- **Action item**: A complete answer lists every line of the entries below where the string "html" appears.

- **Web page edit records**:
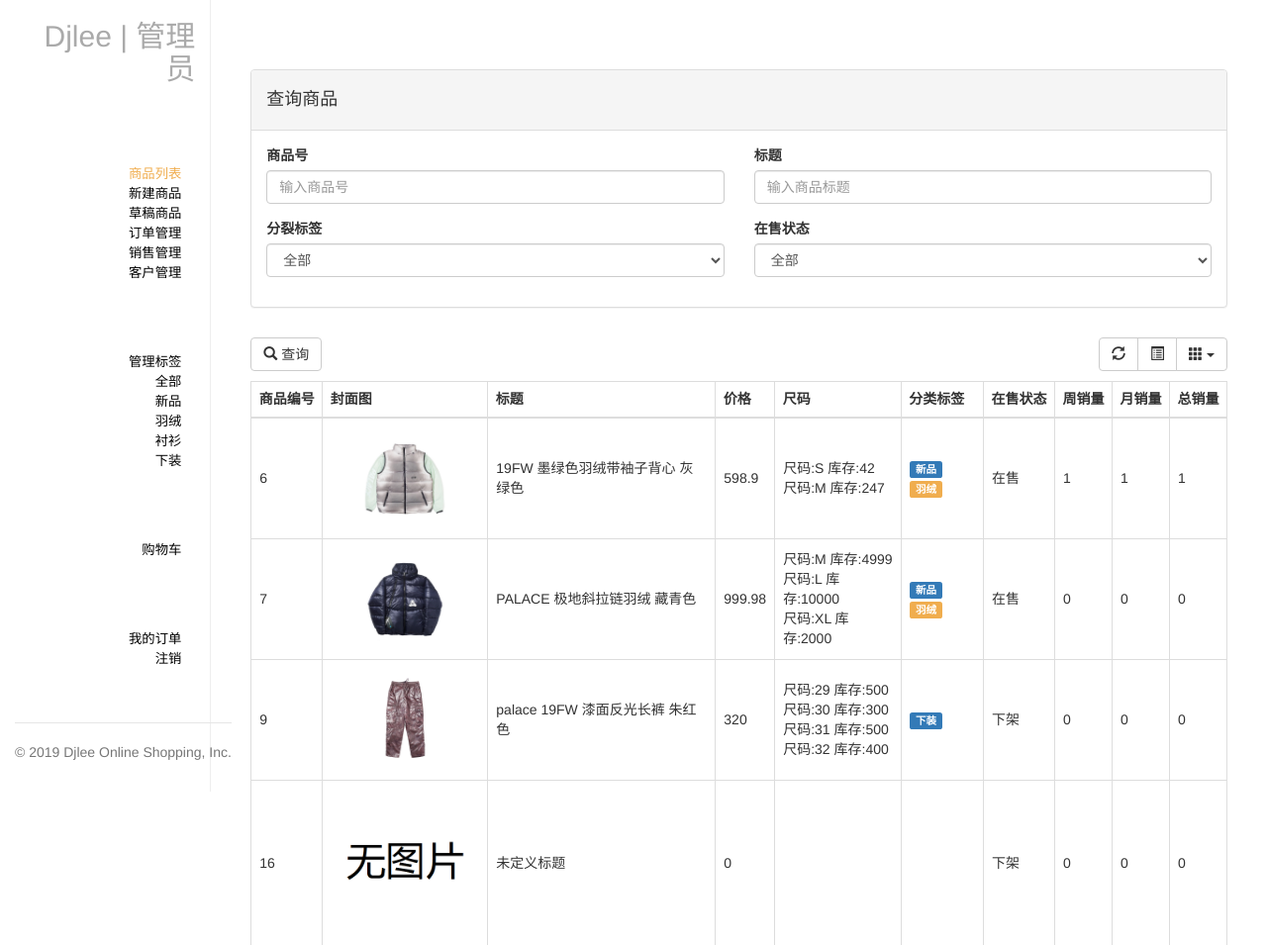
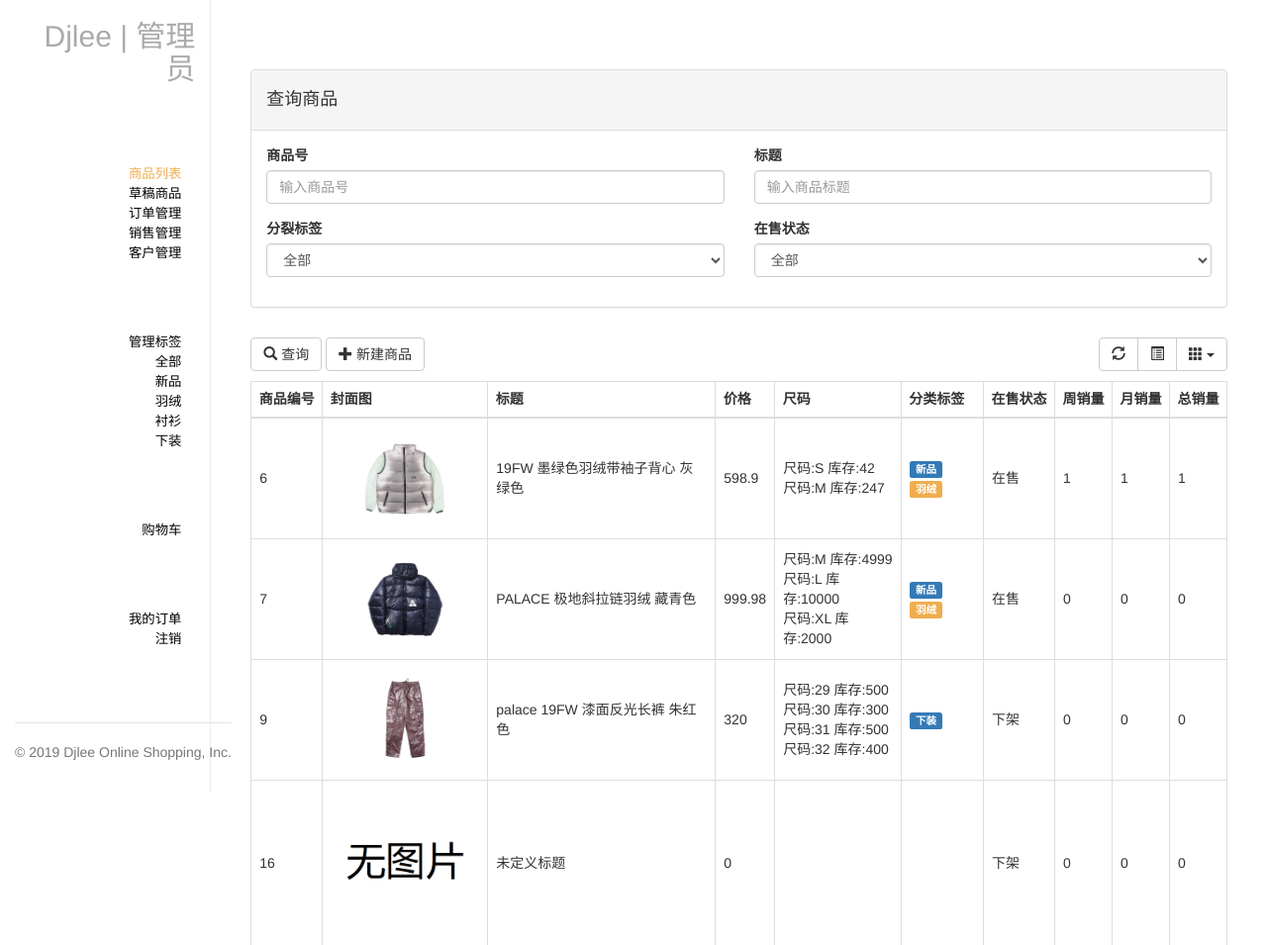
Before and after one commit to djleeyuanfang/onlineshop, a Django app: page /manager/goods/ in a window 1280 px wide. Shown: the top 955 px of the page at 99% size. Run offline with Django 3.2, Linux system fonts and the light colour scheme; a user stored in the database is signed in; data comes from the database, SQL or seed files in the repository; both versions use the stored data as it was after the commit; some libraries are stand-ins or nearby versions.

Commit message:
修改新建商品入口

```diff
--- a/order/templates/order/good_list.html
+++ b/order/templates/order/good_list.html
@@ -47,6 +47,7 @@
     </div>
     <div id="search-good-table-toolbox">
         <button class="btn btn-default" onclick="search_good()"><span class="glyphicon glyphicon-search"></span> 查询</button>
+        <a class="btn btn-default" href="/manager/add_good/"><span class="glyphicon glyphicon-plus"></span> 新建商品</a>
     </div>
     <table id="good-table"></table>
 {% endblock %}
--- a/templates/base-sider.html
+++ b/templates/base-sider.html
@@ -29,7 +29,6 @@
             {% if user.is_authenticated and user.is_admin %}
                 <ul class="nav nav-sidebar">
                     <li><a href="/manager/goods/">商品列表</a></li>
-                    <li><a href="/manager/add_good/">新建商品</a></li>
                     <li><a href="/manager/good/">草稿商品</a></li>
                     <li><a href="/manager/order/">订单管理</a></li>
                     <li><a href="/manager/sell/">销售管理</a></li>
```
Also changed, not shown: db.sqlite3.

==

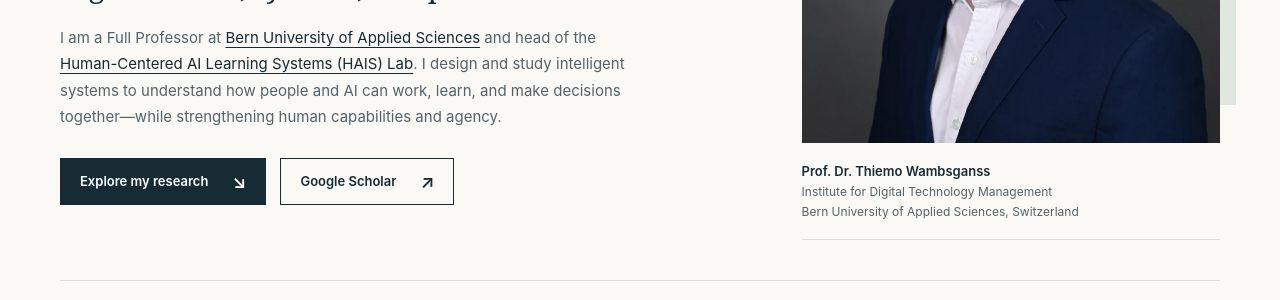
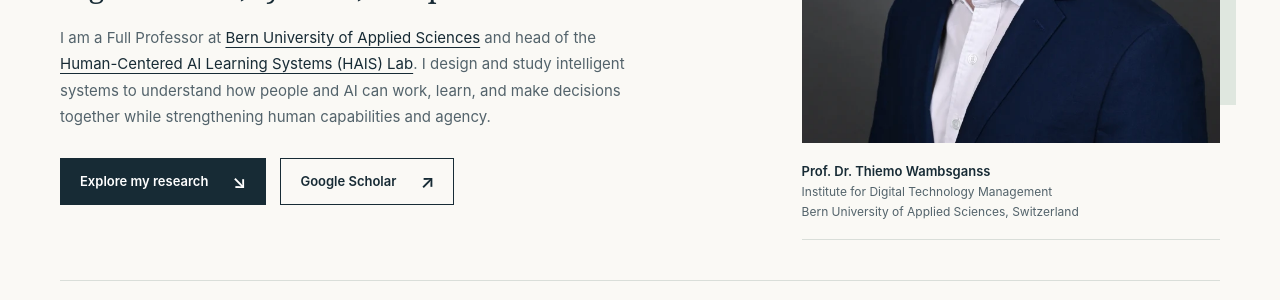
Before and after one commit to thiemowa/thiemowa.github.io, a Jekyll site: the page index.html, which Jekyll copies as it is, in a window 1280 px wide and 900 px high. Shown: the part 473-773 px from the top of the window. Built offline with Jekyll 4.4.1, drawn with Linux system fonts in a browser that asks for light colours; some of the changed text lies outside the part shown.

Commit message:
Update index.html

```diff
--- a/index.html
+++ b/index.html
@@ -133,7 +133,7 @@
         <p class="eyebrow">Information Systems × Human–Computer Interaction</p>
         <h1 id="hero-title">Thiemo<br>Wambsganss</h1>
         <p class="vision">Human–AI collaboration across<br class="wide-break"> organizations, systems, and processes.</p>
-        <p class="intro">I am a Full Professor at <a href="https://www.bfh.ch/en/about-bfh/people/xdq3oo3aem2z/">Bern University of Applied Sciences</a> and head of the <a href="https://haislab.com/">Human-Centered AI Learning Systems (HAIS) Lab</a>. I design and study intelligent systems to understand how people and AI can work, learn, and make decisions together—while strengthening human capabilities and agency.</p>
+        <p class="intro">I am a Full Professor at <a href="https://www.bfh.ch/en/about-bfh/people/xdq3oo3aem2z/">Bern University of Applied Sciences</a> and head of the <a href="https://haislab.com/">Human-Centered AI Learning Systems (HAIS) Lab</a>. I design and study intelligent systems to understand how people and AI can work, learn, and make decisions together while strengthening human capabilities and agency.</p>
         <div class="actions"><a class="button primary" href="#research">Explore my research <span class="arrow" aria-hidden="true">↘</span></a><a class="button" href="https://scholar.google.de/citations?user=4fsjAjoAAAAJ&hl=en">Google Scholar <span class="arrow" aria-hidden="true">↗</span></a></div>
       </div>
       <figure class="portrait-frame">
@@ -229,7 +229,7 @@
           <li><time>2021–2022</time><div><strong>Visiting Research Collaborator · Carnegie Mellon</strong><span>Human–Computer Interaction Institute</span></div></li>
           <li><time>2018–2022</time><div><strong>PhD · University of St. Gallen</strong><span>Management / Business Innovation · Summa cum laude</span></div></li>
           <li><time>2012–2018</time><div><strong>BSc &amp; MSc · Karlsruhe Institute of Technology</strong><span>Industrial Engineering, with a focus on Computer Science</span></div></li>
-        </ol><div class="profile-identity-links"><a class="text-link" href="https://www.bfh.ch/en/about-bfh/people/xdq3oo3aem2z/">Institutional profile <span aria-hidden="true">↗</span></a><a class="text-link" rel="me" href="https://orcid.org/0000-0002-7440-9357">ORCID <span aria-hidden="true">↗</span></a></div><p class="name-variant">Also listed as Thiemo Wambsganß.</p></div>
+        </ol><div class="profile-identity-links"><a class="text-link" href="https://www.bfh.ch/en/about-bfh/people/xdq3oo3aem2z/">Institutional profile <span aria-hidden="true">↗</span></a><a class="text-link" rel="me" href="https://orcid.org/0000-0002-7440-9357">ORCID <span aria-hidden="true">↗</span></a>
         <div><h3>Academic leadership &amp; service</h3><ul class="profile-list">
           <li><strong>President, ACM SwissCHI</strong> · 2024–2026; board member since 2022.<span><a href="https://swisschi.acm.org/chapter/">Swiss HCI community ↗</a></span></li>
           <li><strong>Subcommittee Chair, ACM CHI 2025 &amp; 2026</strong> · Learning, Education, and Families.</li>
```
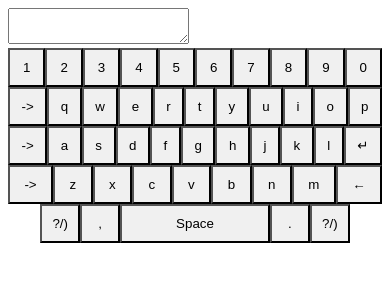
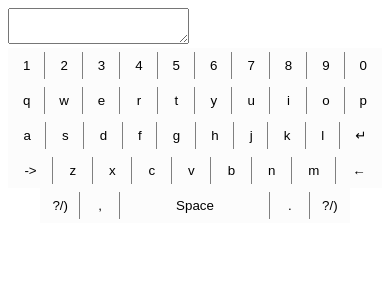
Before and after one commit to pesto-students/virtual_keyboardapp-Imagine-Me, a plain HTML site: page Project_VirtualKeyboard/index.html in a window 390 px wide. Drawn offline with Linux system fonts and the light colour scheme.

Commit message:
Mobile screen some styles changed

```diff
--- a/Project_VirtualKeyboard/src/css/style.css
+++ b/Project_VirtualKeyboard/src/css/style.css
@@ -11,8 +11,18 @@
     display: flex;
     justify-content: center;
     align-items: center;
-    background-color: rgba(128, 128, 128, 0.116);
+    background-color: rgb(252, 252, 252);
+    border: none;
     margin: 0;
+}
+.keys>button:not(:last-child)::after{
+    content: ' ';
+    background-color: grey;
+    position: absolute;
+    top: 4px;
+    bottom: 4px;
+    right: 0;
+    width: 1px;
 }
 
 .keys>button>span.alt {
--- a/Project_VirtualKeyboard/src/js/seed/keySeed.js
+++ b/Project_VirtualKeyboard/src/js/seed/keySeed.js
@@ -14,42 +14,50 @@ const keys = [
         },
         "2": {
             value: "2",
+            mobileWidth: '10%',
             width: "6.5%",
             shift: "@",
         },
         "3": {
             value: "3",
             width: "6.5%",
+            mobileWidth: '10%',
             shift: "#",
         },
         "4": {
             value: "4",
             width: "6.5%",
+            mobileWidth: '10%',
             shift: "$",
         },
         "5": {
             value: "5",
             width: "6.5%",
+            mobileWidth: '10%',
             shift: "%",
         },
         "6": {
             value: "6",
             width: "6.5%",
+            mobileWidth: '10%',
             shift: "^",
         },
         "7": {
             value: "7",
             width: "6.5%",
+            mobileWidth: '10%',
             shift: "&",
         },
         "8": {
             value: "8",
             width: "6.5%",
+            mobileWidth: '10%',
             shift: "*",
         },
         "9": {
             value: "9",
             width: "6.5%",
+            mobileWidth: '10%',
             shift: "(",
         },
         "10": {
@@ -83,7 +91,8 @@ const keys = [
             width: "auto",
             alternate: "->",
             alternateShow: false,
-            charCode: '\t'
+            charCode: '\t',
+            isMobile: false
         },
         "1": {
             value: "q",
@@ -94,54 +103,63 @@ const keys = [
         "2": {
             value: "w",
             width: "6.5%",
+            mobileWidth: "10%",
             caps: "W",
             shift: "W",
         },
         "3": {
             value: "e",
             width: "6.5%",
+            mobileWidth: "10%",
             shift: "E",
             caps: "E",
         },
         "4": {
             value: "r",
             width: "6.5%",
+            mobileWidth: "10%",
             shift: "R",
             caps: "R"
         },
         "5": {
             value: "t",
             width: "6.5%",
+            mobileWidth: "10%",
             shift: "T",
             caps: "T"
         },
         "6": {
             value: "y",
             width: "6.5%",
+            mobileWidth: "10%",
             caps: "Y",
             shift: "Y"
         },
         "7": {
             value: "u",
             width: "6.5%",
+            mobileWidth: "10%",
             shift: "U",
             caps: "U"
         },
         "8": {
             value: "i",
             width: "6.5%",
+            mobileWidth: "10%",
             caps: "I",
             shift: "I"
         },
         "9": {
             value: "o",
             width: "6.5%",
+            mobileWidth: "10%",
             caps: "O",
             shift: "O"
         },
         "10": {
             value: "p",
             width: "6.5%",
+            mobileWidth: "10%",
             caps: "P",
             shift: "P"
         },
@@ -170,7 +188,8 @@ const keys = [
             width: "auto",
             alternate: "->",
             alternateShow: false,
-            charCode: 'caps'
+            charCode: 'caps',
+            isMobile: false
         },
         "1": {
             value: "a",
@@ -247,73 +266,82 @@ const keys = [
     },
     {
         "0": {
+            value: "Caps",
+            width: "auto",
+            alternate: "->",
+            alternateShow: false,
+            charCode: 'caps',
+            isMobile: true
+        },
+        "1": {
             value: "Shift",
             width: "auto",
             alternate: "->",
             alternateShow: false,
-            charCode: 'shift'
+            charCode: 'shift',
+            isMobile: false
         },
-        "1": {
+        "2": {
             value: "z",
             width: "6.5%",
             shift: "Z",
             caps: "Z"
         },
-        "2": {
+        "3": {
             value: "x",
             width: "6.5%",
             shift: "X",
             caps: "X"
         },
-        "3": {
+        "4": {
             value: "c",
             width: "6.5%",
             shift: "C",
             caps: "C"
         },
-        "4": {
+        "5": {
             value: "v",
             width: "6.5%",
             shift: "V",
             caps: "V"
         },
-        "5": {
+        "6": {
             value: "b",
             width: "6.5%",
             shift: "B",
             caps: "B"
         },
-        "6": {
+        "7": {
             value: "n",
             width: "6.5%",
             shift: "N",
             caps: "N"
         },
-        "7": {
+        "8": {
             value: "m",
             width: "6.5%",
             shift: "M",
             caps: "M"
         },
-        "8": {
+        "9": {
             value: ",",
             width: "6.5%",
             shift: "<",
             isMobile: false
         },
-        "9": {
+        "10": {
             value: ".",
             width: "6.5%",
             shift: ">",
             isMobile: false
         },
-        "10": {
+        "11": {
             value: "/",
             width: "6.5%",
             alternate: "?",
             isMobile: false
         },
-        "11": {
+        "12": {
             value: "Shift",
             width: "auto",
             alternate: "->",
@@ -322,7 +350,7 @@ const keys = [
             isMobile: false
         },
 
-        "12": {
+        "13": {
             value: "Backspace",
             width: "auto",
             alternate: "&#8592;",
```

...

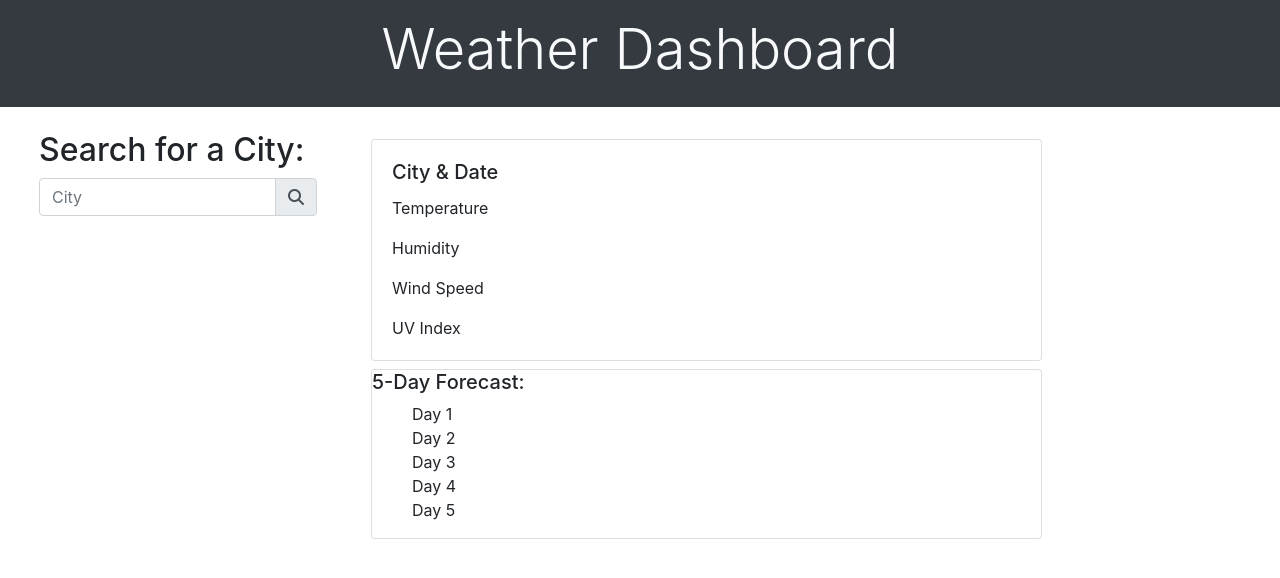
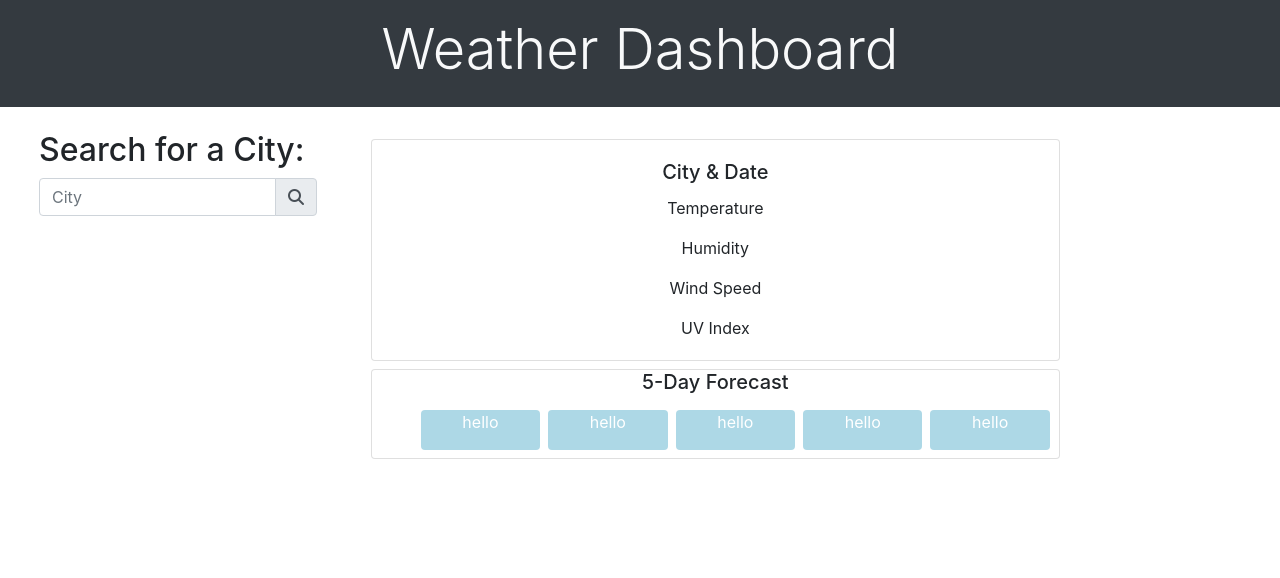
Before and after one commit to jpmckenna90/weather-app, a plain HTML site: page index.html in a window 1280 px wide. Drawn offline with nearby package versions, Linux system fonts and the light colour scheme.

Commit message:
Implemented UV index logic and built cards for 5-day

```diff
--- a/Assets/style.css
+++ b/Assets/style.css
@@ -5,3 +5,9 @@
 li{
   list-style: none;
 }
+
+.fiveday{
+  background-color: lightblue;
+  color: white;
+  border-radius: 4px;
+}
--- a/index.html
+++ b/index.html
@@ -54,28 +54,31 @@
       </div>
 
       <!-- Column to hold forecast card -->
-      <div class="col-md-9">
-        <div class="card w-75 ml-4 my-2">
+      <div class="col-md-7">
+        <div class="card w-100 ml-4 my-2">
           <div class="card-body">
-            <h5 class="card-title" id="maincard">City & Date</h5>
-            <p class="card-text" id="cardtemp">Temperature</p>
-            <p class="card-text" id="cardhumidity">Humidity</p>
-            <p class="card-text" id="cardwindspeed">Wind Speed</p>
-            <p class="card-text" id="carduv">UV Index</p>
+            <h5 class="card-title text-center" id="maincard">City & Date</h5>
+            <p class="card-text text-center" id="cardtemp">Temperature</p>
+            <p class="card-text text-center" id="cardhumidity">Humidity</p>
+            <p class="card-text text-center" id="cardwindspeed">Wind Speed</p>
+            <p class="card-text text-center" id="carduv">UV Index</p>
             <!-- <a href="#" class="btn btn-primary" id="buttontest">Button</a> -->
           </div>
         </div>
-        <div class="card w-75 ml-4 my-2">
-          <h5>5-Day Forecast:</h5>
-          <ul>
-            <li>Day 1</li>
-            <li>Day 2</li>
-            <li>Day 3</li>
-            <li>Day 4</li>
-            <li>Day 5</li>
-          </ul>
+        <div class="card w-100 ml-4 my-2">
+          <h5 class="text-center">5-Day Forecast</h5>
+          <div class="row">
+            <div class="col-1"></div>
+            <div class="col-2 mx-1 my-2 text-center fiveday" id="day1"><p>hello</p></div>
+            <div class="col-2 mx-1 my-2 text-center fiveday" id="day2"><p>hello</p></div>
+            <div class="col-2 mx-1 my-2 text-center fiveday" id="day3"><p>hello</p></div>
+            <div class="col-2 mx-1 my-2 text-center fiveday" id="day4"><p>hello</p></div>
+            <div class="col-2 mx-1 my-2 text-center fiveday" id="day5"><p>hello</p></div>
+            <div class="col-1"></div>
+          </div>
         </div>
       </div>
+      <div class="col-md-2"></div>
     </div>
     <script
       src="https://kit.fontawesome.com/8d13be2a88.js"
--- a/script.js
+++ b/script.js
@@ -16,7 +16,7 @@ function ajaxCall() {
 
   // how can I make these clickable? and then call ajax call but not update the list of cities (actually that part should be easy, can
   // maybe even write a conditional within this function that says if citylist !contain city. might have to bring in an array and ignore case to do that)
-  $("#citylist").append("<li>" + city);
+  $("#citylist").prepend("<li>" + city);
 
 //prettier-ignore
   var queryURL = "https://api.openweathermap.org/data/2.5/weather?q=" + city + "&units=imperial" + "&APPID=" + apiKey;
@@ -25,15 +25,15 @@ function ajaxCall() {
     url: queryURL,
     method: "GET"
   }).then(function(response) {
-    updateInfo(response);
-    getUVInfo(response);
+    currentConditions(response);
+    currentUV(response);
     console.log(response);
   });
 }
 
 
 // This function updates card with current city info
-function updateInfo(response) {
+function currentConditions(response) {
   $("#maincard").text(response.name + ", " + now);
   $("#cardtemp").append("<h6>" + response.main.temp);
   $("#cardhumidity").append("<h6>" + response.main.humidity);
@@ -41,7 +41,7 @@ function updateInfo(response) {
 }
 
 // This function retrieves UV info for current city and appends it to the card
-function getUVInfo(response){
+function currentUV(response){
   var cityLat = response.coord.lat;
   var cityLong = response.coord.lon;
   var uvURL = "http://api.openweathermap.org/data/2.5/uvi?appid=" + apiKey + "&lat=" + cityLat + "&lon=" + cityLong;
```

- **Response below**:
--- a/order/templates/order/good_list.html
+++ b/order/templates/order/good_list.html
--- a/templates/base-sider.html
+++ b/templates/base-sider.html
Before and after one commit to thiemowa/thiemowa.github.io, a Jekyll site: the page index.html, which Jekyll copies as it is, in a window 1280 px wide and 900 px high. Shown: the part 473-773 px from the top of the window. Built offline with Jekyll 4.4.1, drawn with Linux system fonts in a browser that asks for light colours; some of the changed text lies outside the part shown.
Update index.html
--- a/index.html
+++ b/index.html
Before and after one commit to pesto-students/virtual_keyboardapp-Imagine-Me, a plain HTML site: page Project_VirtualKeyboard/index.html in a window 390 px wide. Drawn offline with Linux system fonts and the light colour scheme.
Before and after one commit to jpmckenna90/weather-app, a plain HTML site: page index.html in a window 1280 px wide. Drawn offline with nearby package versions, Linux system fonts and the light colour scheme.
--- a/index.html
+++ b/index.html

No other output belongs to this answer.